A new volcanic island emerges from the sea west of St. Michael, from John W. Webster, <i>Description</i>, 1821 (Linda Hall Library)

A new volcanic island emerges from the sea west of St. Michael, from John W. Webster, Description, 1821 (Linda Hall Library)

John White Webster

MAY 20, 2019

Scientist of the Day - John White Webster

John White Webster, an American geologist and chemist, was born May 20, 1793.  He graduated from Harvard Medical College in 1815, and would return there as professor, but in between, he visited St. Michael (Sao Miguel) Island in the Azores in 1817-18.  There he acquired a wife, but that was not his purpose in going - rather, he was interested in the complicated geology of these volcanic islands, which no naturalist before Webster had ever studied.

He wrote and eventually published a book: A Description of the Island of St. Michael, Comprising an account of its geological structure; with remarks on the other Azores or Western Islands (Boston, 1821; third image).  He began by discussing at length the people, settlements, monasteries, and crops (oranges being the main one), but he did eventually get to the craters, solidified lava, basalt, and earthquake faults, a discussion of which made up the last half of the book.

The work was illustrated by three aquatint plates and two maps.  The first shows a new volcanic island that sprang up off the western coast of St. Michael in 1811 (first image); the second a view of Pico and the island of St. George (second image), and the third (not shown here) a small island off the southwest coast, Sabrina, that was nothing but a volcanic cone poking out of the sea.  The two folding maps show the Azores (fourth image) and the island of St. Michael (fifth image)

Most of Webster's career was perfectly normal, and he was a respected if not lionized professor at Harvard right up until 1849.  Then, on Nov. 23 of that year, George Parkman, a wealthy Bostonian, physician, and patron of the medical school, was murdered and subsequently carved up and fed to a furnace in the basement of the Harvard Medical School.  The body was identified only through some fragments of bone and teeth - one of the first examples in American legal history of a body identified through forensics.  And John Webster was charged with the heinous crime.  He had apparently borrowed a considerable sum from Parkman, a loan that had not been repaid, and Parkman wanted it back.  Confronted by a furious Parkman, Webster lashed out with a piece of lumber.  That took only a second.  The dismemberment and incineration took a few days, and Webster's suspicious activities were noticed by the building janitor.  He notified authorities, and they charged Webster and brought him to trial.

The trial was a media and social sensation, and there survives a pamphlet about the trial in the collections of the National Library of Medicine (sixth image).  The trial was also apparently a travesty, in that the judge denied much of Webster's evidence and instructed the jury that "guilty" was the only possible verdict.  Webster was found guilty as instructed, and hanged a short time later.

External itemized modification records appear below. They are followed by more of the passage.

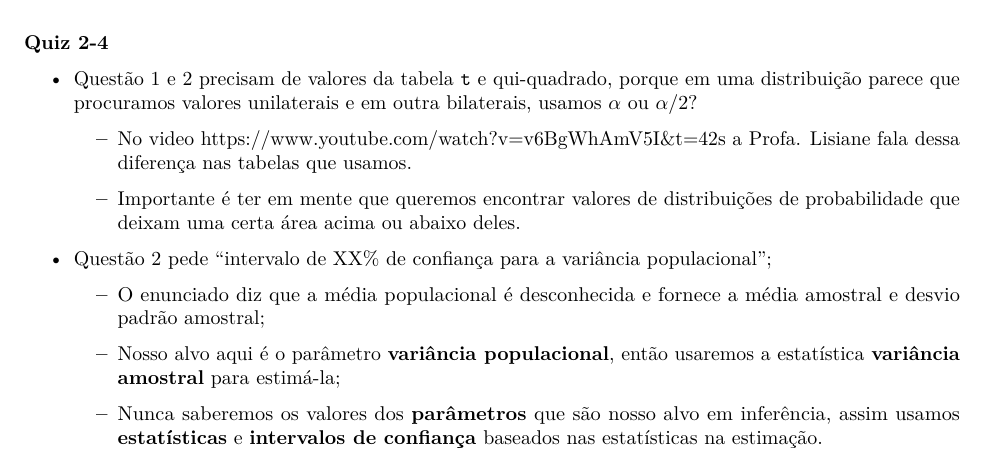
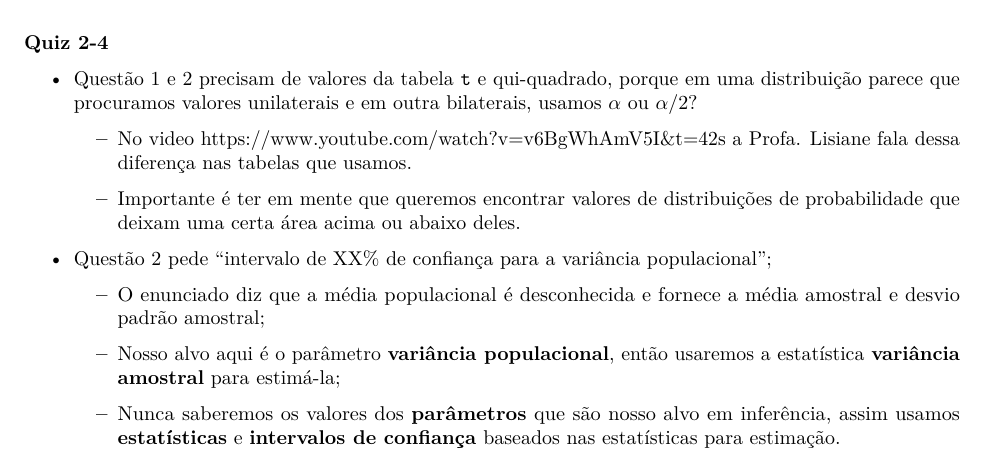
Before and after one commit to markus-stein/MAT02219EAD, an R Markdown document (plano-aulas/ProbabilidadeEstatistica_aula19e20_topicos.Rmd): part of page 2 of 2, cut so that both start at the same text. The pictures show the output file plano-aulas/ProbabilidadeEstatistica_aula19e20_topicos.pdf that the author committed with the source.

Commit message:
week 10 ups

```diff
--- a/plano-aulas/ProbabilidadeEstatistica_aula19e20_topicos.Rmd
+++ b/plano-aulas/ProbabilidadeEstatistica_aula19e20_topicos.Rmd
@@ -150,4 +150,4 @@ Assim segue o mesmo raciocínio do item (e)
 
     + Nosso alvo aqui é o parâmetro **variância populacional**, então usaremos a estatística **variância amostral** para estimá-la;
 
-    + Nunca saberemos os valores dos **parâmetros** que são nosso alvo em inferência, assim usamos **estatísticas** e **intervalos de confiança** baseados nas estatísticas na estimação.
+    + Nunca saberemos os valores dos **parâmetros** que são nosso alvo em inferência, assim usamos **estatísticas** e **intervalos de confiança** baseados nas estatísticas para estimação.
```
Also changed, not shown: plano-aulas/ProbabilidadeEstatistica_aula19e20_topicos.pdf, 1 other file.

Opinion is divided as to whether Webster was guilty of the crime; some think the janitor did it.  We take no stance here.  But Webster was NOT buried in Mount Auburn Cemetery in Cambridge, where you may find many of his Harvard colleagues. But then, neither was Parkman. Dr. William B. Ashworth, Jr., Consultant for the History of Science, Linda Hall Library and Associate Professor, Department of History, University of Missouri-Kansas City. Comments or corrections are welcome; please direct to ashworthw@umkc.edu.